Nearly 31% of the population in the United States is 55 and older1. Advancing age, along with associated health factors and various age-related issues putsseniors at increased risk for oral health problems. According to the American Dental Association, dental disease is one of the most common reasons for visits to the emergency room. Couple these factors together with lacking or poor dental insurance, chronic health issues, poor mobility, cognitive impairment, and lack of transportation, and it all adds up to a senior health care crisis.
The most common chronic concerns are:
- Dental caries
- Heart disease
- Root sensitivity
- Gum disease
- Ill-fitting dentures and/or dental appliances
More than half of American seniors state it’s been greater than one year since their last dental visit. Cost is cited as the number one barrier to pursuing and/or accepting treatment. Ironically, seniors lose their dental benefits at precisely the age they need them most. Upon retiring, corporate dental benefits cease, leaving individuals with Medicare coverage. As most are aware, Medicare does not cover routine dental care. Procedures aimed at helping individuals maintain their teeth: dental cleanings and even root canals or fixed bridges, are not covered. When faced with such decisions and with a limited income, dental care is deemed expendable, and often the initial health-related expense they eliminate.
According to the National Center for Health Statistics, approximately 1 in 5 seniors have untreated caries, with about 66% with active gum disease.

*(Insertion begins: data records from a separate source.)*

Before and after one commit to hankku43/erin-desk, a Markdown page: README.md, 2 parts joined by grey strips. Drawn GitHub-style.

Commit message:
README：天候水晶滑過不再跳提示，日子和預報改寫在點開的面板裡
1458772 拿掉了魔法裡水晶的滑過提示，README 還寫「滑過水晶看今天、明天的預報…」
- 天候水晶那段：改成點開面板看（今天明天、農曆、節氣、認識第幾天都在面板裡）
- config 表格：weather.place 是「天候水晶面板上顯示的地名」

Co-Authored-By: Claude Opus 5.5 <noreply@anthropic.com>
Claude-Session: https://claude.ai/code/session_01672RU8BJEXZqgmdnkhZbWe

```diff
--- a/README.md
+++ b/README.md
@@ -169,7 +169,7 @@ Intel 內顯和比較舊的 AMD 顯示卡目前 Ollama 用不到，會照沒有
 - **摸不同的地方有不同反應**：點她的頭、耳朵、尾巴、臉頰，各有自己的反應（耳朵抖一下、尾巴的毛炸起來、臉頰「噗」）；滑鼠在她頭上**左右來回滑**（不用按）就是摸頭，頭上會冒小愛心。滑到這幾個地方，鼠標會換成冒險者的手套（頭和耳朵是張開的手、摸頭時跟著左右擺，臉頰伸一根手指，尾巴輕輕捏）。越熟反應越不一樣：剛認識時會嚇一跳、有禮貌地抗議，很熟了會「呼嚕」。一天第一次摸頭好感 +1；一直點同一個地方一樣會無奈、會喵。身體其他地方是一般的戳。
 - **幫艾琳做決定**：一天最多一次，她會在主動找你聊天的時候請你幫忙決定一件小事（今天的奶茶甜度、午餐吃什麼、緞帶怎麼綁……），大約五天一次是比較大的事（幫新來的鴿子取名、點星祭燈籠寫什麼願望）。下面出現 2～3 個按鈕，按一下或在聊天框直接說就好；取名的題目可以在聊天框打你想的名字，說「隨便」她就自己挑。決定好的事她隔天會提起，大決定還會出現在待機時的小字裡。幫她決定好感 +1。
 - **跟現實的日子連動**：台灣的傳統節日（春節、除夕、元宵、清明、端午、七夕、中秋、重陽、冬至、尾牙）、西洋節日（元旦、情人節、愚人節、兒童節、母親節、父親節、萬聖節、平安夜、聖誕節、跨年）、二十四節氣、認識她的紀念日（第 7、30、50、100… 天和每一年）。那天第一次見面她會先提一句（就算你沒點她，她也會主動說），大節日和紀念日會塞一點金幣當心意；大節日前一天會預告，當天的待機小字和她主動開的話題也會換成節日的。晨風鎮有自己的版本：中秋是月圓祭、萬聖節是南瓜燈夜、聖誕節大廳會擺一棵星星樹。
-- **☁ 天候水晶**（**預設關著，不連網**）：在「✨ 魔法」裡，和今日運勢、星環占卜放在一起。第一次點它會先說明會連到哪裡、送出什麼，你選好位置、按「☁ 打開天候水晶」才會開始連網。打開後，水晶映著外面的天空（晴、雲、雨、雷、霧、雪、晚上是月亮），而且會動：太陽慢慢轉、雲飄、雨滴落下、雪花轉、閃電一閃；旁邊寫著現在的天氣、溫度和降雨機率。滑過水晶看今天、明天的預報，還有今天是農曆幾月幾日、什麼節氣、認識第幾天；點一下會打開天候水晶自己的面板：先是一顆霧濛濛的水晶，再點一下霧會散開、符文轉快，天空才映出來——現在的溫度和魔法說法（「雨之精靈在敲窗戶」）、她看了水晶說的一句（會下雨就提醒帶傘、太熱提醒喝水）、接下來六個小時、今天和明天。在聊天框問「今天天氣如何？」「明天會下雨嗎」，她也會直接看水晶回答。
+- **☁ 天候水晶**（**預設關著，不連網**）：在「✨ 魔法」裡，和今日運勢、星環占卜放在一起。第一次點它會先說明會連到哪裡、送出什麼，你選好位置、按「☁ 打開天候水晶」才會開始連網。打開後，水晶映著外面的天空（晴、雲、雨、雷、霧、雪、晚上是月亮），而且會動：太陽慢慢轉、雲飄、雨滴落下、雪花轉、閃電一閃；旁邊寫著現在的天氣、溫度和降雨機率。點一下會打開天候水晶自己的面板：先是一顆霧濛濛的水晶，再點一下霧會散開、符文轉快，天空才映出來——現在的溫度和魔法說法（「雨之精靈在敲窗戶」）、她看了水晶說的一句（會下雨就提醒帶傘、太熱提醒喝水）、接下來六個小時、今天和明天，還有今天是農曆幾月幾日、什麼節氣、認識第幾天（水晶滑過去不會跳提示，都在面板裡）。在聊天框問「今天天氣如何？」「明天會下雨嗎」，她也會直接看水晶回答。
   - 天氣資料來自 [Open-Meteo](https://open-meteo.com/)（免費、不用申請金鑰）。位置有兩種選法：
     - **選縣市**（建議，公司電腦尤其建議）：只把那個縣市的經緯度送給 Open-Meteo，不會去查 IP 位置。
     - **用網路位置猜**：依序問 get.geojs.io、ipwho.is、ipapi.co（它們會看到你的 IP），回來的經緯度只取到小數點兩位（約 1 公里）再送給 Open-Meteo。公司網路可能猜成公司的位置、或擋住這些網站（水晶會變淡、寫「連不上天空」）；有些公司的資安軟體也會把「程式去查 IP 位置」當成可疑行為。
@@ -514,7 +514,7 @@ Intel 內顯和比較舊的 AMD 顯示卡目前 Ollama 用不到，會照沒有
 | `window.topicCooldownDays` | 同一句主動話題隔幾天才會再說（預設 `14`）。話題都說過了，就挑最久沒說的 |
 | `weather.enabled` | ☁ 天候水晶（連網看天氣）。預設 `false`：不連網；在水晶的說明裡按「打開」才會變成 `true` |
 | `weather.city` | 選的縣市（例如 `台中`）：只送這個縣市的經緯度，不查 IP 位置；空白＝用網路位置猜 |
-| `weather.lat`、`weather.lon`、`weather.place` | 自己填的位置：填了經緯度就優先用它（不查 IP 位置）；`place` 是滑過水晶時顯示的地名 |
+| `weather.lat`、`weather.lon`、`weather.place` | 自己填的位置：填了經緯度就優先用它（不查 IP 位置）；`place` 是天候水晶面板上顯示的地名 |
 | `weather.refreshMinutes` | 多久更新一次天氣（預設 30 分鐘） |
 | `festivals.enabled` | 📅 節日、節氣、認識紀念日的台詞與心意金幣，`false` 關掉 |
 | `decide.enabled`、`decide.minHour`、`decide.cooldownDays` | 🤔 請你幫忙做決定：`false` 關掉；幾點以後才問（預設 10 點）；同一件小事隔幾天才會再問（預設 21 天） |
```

As we are aware, putting off dental treatment leads to greater discomfort and greater cost.
What can we do to mitigate the effects of the dental crisis among seniors? Prevention is always the best route for preventing dental disease. Every patient who seeks dental care should leave with an understanding of how to maintain proper oral health and prevent future disease.
Just as we have retirement financial planning, dental and health care planning should be considered as well. Often patients begin to think about this only weeks before retirement. A strong educational foundation within your practice that emphasizes addressing restorative treatment in the decade prior to retirement, can help avert major dental crises in later years. This allows patients to utilize their dental benefits while they also have additional income.
For patients who failed to plan and find themselves already in a dental crisis, consider offering a dental savings plan to allow for preventative care and discounts on major treatment. Payment plans could be another option for patients in good standing.
Familiarize yourself with community-based programs in your region so you have resources to recommend for those who are unable to seek treatment in your practice. State dental associations frequently have a list of resources to help the indigent and income challenged.
Additional resources to consider that may be available in your area:
Federally Qualified Health Centers (FQHC)
Christian Medical & Dental Association2
Missions of Mercy
Local Dental/Dental Hygiene/Dental Assisting programs
Local Health Department
The need for senior care is great, and while the sad reality is we cannot fix everyone, we should be adequately equipped with educational resources, payment options, policies, and referring options to make palliative care dentistry, at the bare minimum, available for all.
Her clinical and support team experiences are the inspiration for her writing and the motivation for coaching clients to success. She is a regular contributor to various publications within dentistry and beyond. In addition to feeding the homeless, starting a non-profit, and being involved in her church and other community organizations, she sings professionally and enjoys several creative outlets. She resides in Florida where she enjoys the company of her husband, three children, and four beautiful grandchildren.